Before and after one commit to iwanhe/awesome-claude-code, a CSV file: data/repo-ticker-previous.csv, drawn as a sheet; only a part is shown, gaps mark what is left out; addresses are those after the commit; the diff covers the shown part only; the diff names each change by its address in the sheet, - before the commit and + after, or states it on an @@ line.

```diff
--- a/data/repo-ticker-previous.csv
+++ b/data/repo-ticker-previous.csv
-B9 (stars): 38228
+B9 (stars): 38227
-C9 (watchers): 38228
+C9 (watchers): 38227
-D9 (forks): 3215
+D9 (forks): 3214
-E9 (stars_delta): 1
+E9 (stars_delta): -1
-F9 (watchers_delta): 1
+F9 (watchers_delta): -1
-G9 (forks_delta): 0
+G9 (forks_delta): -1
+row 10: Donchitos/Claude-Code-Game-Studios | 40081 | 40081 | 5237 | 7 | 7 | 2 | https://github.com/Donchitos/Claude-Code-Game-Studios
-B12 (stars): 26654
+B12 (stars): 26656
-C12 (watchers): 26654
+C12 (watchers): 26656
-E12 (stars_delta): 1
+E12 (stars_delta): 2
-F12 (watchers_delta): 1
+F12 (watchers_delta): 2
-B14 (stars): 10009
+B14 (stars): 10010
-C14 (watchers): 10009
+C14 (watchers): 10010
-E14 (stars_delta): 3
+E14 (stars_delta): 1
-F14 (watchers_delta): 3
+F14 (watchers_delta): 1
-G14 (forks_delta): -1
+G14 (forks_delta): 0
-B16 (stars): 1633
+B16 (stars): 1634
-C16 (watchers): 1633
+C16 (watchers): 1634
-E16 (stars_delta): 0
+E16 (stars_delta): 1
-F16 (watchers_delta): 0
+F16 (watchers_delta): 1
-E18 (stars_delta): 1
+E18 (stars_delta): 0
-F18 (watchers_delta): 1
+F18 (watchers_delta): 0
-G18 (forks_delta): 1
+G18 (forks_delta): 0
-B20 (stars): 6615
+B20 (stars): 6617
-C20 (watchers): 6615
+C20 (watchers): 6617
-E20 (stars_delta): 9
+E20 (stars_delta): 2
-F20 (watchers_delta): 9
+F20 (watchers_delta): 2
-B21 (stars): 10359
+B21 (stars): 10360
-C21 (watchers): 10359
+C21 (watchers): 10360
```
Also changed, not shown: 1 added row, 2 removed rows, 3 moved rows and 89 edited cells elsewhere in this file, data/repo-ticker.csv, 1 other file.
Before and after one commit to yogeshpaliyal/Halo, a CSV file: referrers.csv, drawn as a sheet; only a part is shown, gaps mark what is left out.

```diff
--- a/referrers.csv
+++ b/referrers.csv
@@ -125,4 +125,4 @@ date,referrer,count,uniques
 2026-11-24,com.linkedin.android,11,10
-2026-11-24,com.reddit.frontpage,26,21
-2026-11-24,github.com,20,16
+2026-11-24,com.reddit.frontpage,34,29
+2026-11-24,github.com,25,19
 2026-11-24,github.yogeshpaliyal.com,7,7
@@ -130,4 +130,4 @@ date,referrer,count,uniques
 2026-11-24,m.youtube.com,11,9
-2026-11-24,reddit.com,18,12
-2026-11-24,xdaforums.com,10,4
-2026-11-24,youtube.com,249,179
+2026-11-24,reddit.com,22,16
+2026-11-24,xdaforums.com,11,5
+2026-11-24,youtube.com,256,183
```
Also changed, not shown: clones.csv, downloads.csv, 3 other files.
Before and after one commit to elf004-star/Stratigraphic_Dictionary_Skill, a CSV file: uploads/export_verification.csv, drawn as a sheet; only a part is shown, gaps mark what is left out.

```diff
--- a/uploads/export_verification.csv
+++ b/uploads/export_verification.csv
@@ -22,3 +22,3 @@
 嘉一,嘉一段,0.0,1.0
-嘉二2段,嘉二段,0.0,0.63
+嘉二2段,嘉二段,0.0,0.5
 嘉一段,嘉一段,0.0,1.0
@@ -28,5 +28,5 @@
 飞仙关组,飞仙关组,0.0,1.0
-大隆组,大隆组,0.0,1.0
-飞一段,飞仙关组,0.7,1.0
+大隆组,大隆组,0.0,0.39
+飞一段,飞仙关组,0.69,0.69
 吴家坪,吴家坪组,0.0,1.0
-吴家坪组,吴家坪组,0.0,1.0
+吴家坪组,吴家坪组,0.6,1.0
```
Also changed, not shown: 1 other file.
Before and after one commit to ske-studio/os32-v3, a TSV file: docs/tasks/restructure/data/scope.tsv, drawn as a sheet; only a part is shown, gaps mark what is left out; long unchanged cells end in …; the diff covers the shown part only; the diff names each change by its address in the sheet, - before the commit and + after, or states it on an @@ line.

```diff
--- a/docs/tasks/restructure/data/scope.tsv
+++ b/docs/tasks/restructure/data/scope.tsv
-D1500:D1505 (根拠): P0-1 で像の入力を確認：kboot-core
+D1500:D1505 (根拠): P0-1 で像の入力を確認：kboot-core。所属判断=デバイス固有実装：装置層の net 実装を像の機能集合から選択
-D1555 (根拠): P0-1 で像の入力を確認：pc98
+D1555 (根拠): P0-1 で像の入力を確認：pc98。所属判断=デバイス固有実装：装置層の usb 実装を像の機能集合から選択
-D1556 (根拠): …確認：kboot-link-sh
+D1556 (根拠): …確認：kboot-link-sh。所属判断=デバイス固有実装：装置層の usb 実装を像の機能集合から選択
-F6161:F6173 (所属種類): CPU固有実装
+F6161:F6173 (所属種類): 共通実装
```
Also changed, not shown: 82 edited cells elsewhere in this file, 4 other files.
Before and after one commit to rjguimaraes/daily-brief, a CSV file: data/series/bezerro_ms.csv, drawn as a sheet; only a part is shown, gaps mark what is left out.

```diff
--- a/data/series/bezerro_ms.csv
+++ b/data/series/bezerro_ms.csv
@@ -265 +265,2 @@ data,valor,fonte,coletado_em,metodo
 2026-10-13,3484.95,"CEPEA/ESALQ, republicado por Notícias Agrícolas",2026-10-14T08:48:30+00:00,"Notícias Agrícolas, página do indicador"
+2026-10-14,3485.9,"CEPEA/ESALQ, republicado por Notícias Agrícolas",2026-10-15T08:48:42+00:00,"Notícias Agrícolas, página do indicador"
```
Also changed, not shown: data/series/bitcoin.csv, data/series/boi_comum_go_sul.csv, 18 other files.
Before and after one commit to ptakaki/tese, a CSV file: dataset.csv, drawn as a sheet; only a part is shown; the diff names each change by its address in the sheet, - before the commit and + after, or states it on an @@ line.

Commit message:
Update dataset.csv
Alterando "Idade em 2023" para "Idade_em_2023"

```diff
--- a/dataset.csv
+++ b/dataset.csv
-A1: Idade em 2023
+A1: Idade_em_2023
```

• **EXERCISE**
Search the entries for "dataset" and show every line that has it.

• **THE ANSWER**
Before and after one commit to ptakaki/tese, a CSV file: dataset.csv, drawn as a sheet; only a part is shown; the diff names each change by its address in the sheet, - before the commit and + after, or states it on an @@ line.
Update dataset.csv
--- a/dataset.csv
+++ b/dataset.csv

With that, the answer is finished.